The Sandoval Signpost (Web edition) is pleased
as punch (diet punch that is) to bring you the humor
and insightful human observations of Daniel Will Harris,
author of My
Wife and Times. —Ed].
By Daniel Will Harris
Lately I've been having some really odd dreams. I enjoy them for the most part, even if I do sometimes wake up feeling like I've been up all night at Mardis Gras.
I won't go into the dream about the five foot tall denim-colored rabbit, or the one where a child swallowed Julia Child (creepy, I know, and if you're a psychiatrist and afraid for my sanity, feel free to write me).
I'll just tell you about the dream I had two days ago because I think you might find it useful. (I'll skip the beginning, where I'm looking around Martha Stewart's bathroom, amazed that her shower is as big as a locker room and doubles as a bumper car rink, complete with white and gold gilt bumper cars in styles ranging from rococo to Jetsons.)
Here's the useful part: I'm in the wings of a theater (the wings are the area to the left and right of the stage, areas the audience can't see). I'm watching the performance on stage—Don Johnson (who is a musician in real life) is rehearsing a kind of dance/mime play.
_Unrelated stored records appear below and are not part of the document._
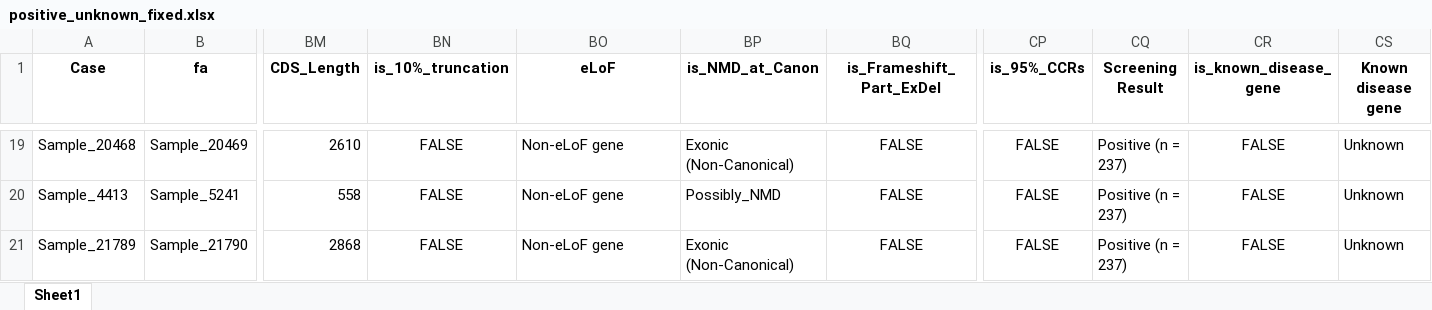
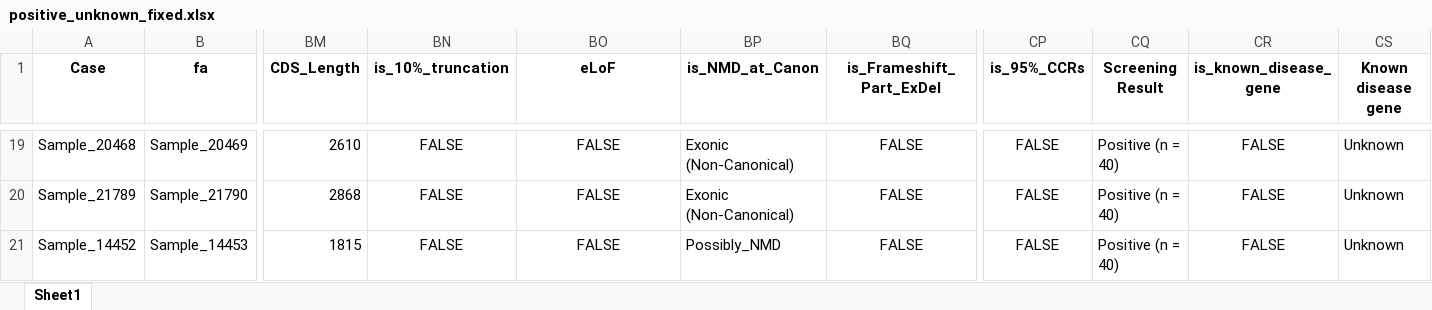
Before and after one commit to ysut/nar, an Excel workbook: ValidationData/TP/additional/excel/positive_unknown_fixed.xlsx, sheet Sheet1, drawn as a sheet; only a part is shown, gaps mark what is left out; values as stored, in another font and other column widths than the file's, no borders; removed rows and columns are numbered as before the commit, all else as after; rows hold the shown columns only; the diff covers the shown part only; the diff names each change by its address in the sheet, - before the commit and + after, or states it on an @@ line.

```diff
--- a/ValidationData/TP/additional/excel/positive_unknown_fixed.xlsx (sheet Sheet1)
+++ b/ValidationData/TP/additional/excel/positive_unknown_fixed.xlsx (sheet Sheet1)
-BO19 (eLoF): Non-eLoF gene
+BO19 (eLoF): FALSE
-BO19 alignment: left
+BO19 alignment: center
-CQ19 (Screening Result): Positive (n = 237)
+CQ19 (Screening Result): Positive (n = 40)
-row 20: Sample_4413 | Sample_5241 | 558 | FALSE | Non-eLoF gene | Possibly_NMD | FALSE | FALSE | Positive (n = 237) | FALSE | Unknown
-BO20 (eLoF): Non-eLoF gene
+BO20 (eLoF): FALSE
-BO20 alignment: left
+BO20 alignment: center
-CQ20 (Screening Result): Positive (n = 237)
+CQ20 (Screening Result): Positive (n = 40)
+row 21: Sample_14452 | Sample_14453 | 1815 | FALSE | FALSE | Possibly_NMD | FALSE | FALSE | Positive (n = 40) | FALSE | Unknown
```
Also changed, not shown: 5 added rows, 5 removed rows, 30 edited cells and cell formats elsewhere in this sheet, ValidationData/TP/additional/excel/positive_known_fixed.xlsx, 6 other files.
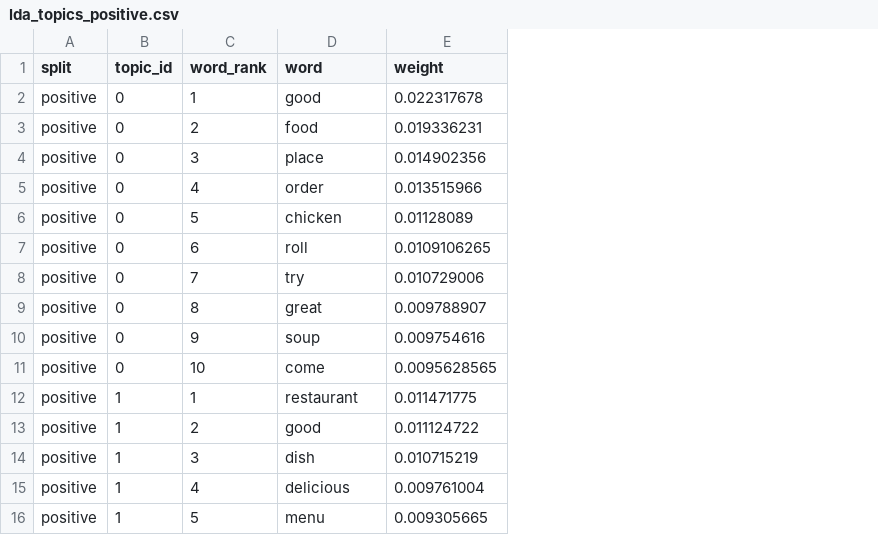
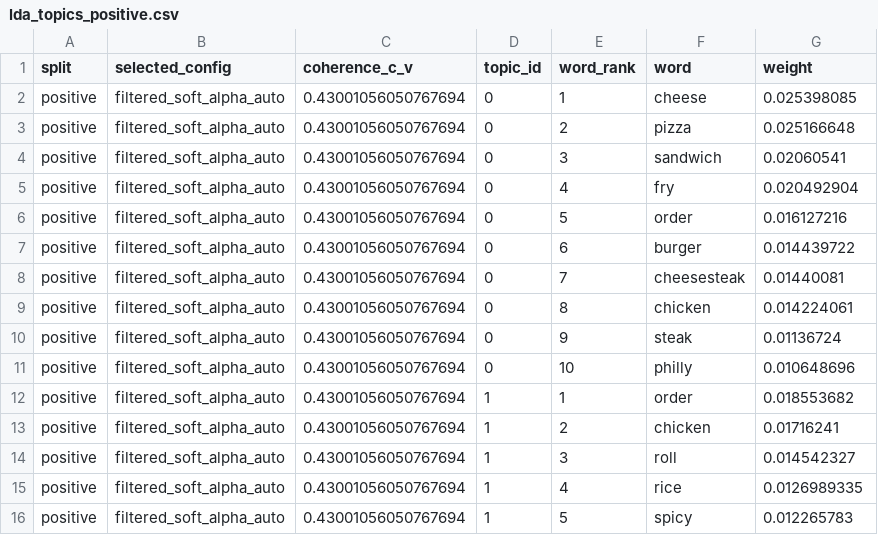
Before and after one commit to MarisaGhost/nlp-yelp-project, a CSV file: outputs/tables/lda_topics_positive.csv, drawn as a sheet; only a part is shown; addresses are those after the commit; the diff covers the shown part only; the diff names each change by its address in the sheet, - before the commit and + after, or states it on an @@ line.

```diff
--- a/outputs/tables/lda_topics_positive.csv
+++ b/outputs/tables/lda_topics_positive.csv
+column B (selected_config), rows 2-16: all filtered_soft_alpha_auto
+column C (coherence_c_v), rows 2-16: all 0.43001056050767694
-F2 (word): good
+F2 (word): cheese
-G2 (weight): 0.022317678
+G2 (weight): 0.025398085
-F3 (word): food
+F3 (word): pizza
-G3 (weight): 0.019336231
+G3 (weight): 0.025166648
-F4 (word): place
+F4 (word): sandwich
-G4 (weight): 0.014902356
+G4 (weight): 0.02060541
-F5 (word): order
+F5 (word): fry
-G5 (weight): 0.013515966
+G5 (weight): 0.020492904
-F6 (word): chicken
+F6 (word): order
-G6 (weight): 0.01128089
+G6 (weight): 0.016127216
-F7 (word): roll
+F7 (word): burger
-G7 (weight): 0.0109106265
+G7 (weight): 0.014439722
-F8 (word): try
+F8 (word): cheesesteak
-G8 (weight): 0.010729006
+G8 (weight): 0.01440081
-F9 (word): great
+F9 (word): chicken
-G9 (weight): 0.009788907
+G9 (weight): 0.014224061
-F10 (word): soup
+F10 (word): steak
-G10 (weight): 0.009754616
+G10 (weight): 0.01136724
-F11 (word): come
+F11 (word): philly
-G11 (weight): 0.0095628565
+G11 (weight): 0.010648696
-F12 (word): restaurant
+F12 (word): order
-G12 (weight): 0.011471775
+G12 (weight): 0.018553682
-F13 (word): good
+F13 (word): chicken
-G13 (weight): 0.011124722
+G13 (weight): 0.01716241
-F14 (word): dish
+F14 (word): roll
-G14 (weight): 0.010715219
+G14 (weight): 0.014542327
-F15 (word): delicious
+F15 (word): rice
-G15 (weight): 0.009761004
+G15 (weight): 0.0126989335
-F16 (word): menu
+F16 (word): spicy
-G16 (weight): 0.009305665
+G16 (weight): 0.012265783
```
Also changed, not shown: 70 edited cells elsewhere in this file, outputs/tables/aspect_frequency.csv, outputs/tables/aspect_sentiment.csv, 30 other files.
People are in a long line, with big pieces of cardboard on their sides, and it's clear they're supposed to be driving on the freeway, stuck in a traffic jam.
They get out of their cardboard cars in unison, pull out cardboard musical instruments, and start to play. The group has created a "happening" where musicians are invited to drive onto on crowded freeways and when the traffic stops, they get on top of their vans and jam.
They are jamming traffic to promote awareness of conservation—showing that traffic jams are a big waste of time and energy. They want to encourage people to telecommute, which efficient and easy.
They get lots of press coverage. Trafficopters flying overhead get the perfect view of the group's name, painted on top of their vans, and transmit it to the evening news. Soon the group starts making and selling CDs they sell on freeway onramps, donating the proceeds to the non-profit group, "Traffic Jamming."
Genius marketing—it's entertaining so people like it, it costs nothing, gets a lot of attention, and is memorable later on, every time someone's stuck in traffic.
I'm watching all this from backstage, drinking ginger/bacon tea (it's a dream, I can't explain these things) and thinking, "That's a brilliant idea, I wish I'd thought of that."
Then I woke up and realized I *did* think of that. And I wrote it down on the pad next to my bed, so that I could tell you about it—because it has two important lessons.
The first is about marketing—about how marketing needs to be entertaining, and about how there are many ways to get free publicity.
The second, and more important, is that you have to listen to your own ideas—no matter how stupid they may sound at the time.
The thing is—everybody has ideas, but *most* people don't listen to themselves.
We all spend years listening to other people tell us our ideas are no good, and sometimes we start to think other people are right. Well, what do *they* know? There's no harm in *having* the idea. Write it down. Maybe you'll use it, maybe you won't. Maybe it will lead to another idea you *will* use.
Let the idea age (like fine wine or cheese, but a lot faster) and see which ones still sound good in a day or a week. Then tell other people about it. Don't be upset if people try to tell you all the reasons why your idea is impractical, if not impossible, or just plain stupid. They may be right, but it's *just as likely* that they're wrong.
Most of the inventions we use every day wouldn't be here if the inventor had listened to the people who told them all the reasons why things wouldn't work. It works both ways—next time someone tells you their idea, first try to think of how it *could* work, instead of the other way around.
So excuse me—I've got to go put my guitar in my van. OK, so it might help for me to buy a van and learn how to play the guitar—but at least I know the first steps. That's how it starts. Watch for me playing in traffic. Film at 11.